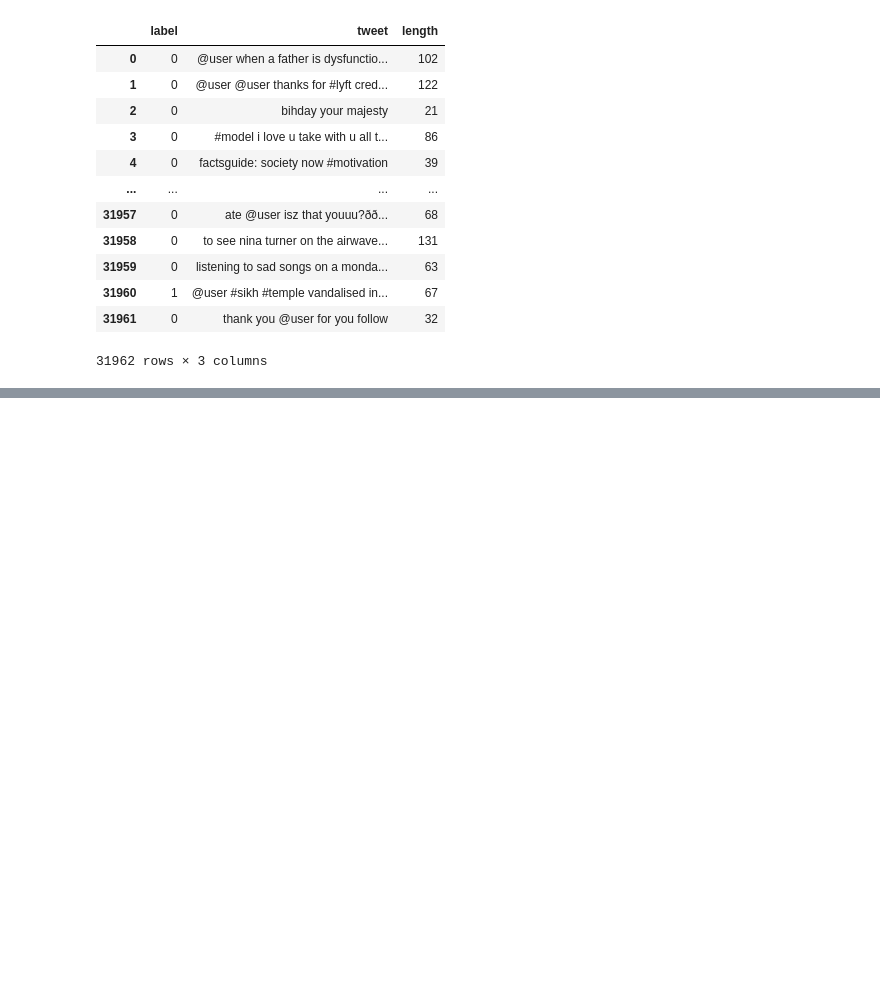
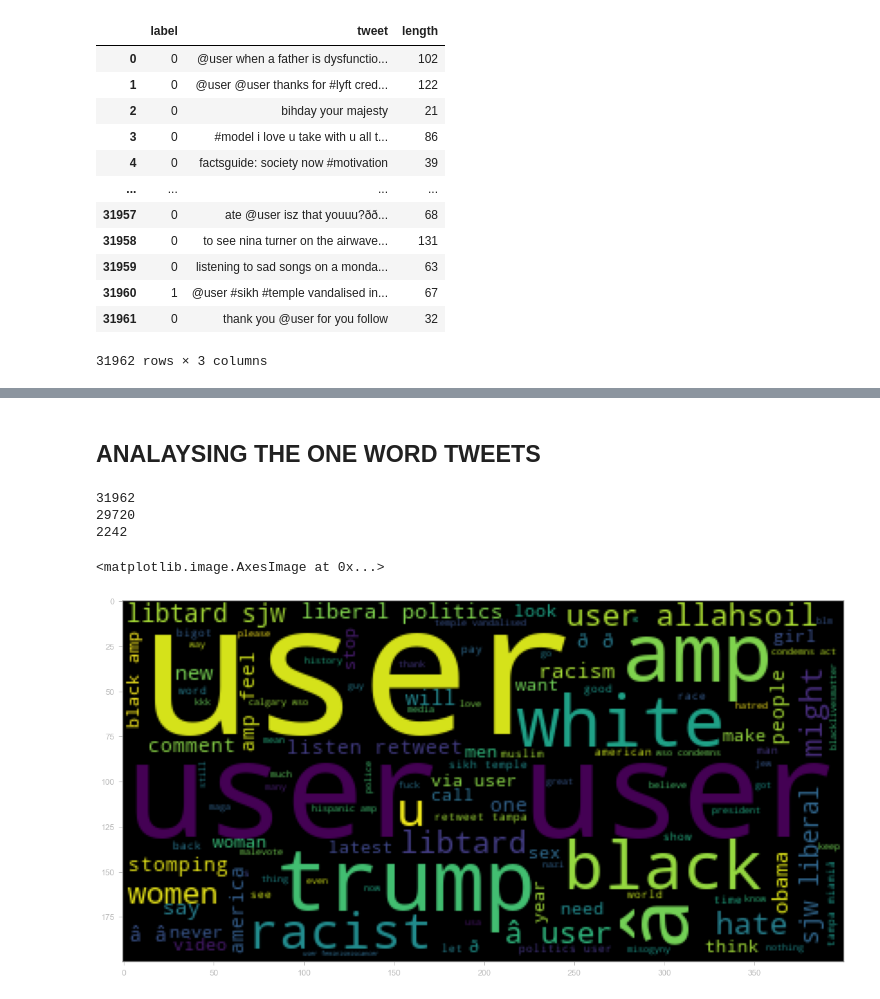
Before and after one commit to siddhardh-7/Twitter_Sentiment_Analysis, a Jupyter notebook: Twitter_Sentiment_Analysis.ipynb, the cells around one changed output, grey strips where cells are left out. Saved outputs shown, nothing was run; the diff lists cells and outputs as text; code cells hidden in the pictures; blank space fills up the shorter version.

```diff
--- a/Twitter_Sentiment_Analysis.ipynb
+++ b/Twitter_Sentiment_Analysis.ipynb
@@ -57,0 +124,23 @@ twitter_df
+# %% [markdown]
+## ANALAYSING THE ONE WORD TWEETS
+# %%
+tweets = twitter_df['tweet'].to_list()
+positive_tweets = positive_df['tweet'].to_list()
+negative_tweets = negative_df['tweet'].to_list()
+print(len(tweets))
+print(len(positive_tweets))
+print(len(negative_tweets))
+# %% [output]
+31962
+29720
+2242
+# %%
+one_string_tweets = " ".join(tweets)
+one_string_positive_tweets = " ".join(positive_tweets)
+one_string_negative_tweets = " ".join(negative_tweets)
+# %%
+plt.figure(figsize=(20,20))
+plt.imshow(WordCloud().generate(one_string_tweets))
+# %% [output]
+<matplotlib.image.AxesImage at 0x...>
+[figure, added]
```
Also changed, not shown: parts of 14 cells of this notebook.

(Try it) What you give back should be the full material above, retyped exactly, with every image removed.

(Result)
Before and after one commit to siddhardh-7/Twitter_Sentiment_Analysis, a Jupyter notebook: Twitter_Sentiment_Analysis.ipynb, the cells around one changed output, grey strips where cells are left out. Saved outputs shown, nothing was run; the diff lists cells and outputs as text; code cells hidden in the pictures; blank space fills up the shorter version.

```diff
--- a/Twitter_Sentiment_Analysis.ipynb
+++ b/Twitter_Sentiment_Analysis.ipynb
@@ -57,0 +124,23 @@ twitter_df
+# %% [markdown]
+## ANALAYSING THE ONE WORD TWEETS
+# %%
+tweets = twitter_df['tweet'].to_list()
+positive_tweets = positive_df['tweet'].to_list()
+negative_tweets = negative_df['tweet'].to_list()
+print(len(tweets))
+print(len(positive_tweets))
+print(len(negative_tweets))
+# %% [output]
+31962
+29720
+2242
+# %%
+one_string_tweets = " ".join(tweets)
+one_string_positive_tweets = " ".join(positive_tweets)
+one_string_negative_tweets = " ".join(negative_tweets)
+# %%
+plt.figure(figsize=(20,20))
+plt.imshow(WordCloud().generate(one_string_tweets))
+# %% [output]
+<matplotlib.image.AxesImage at 0x...>
+[figure, added]
```
Also changed, not shown: parts of 14 cells of this notebook.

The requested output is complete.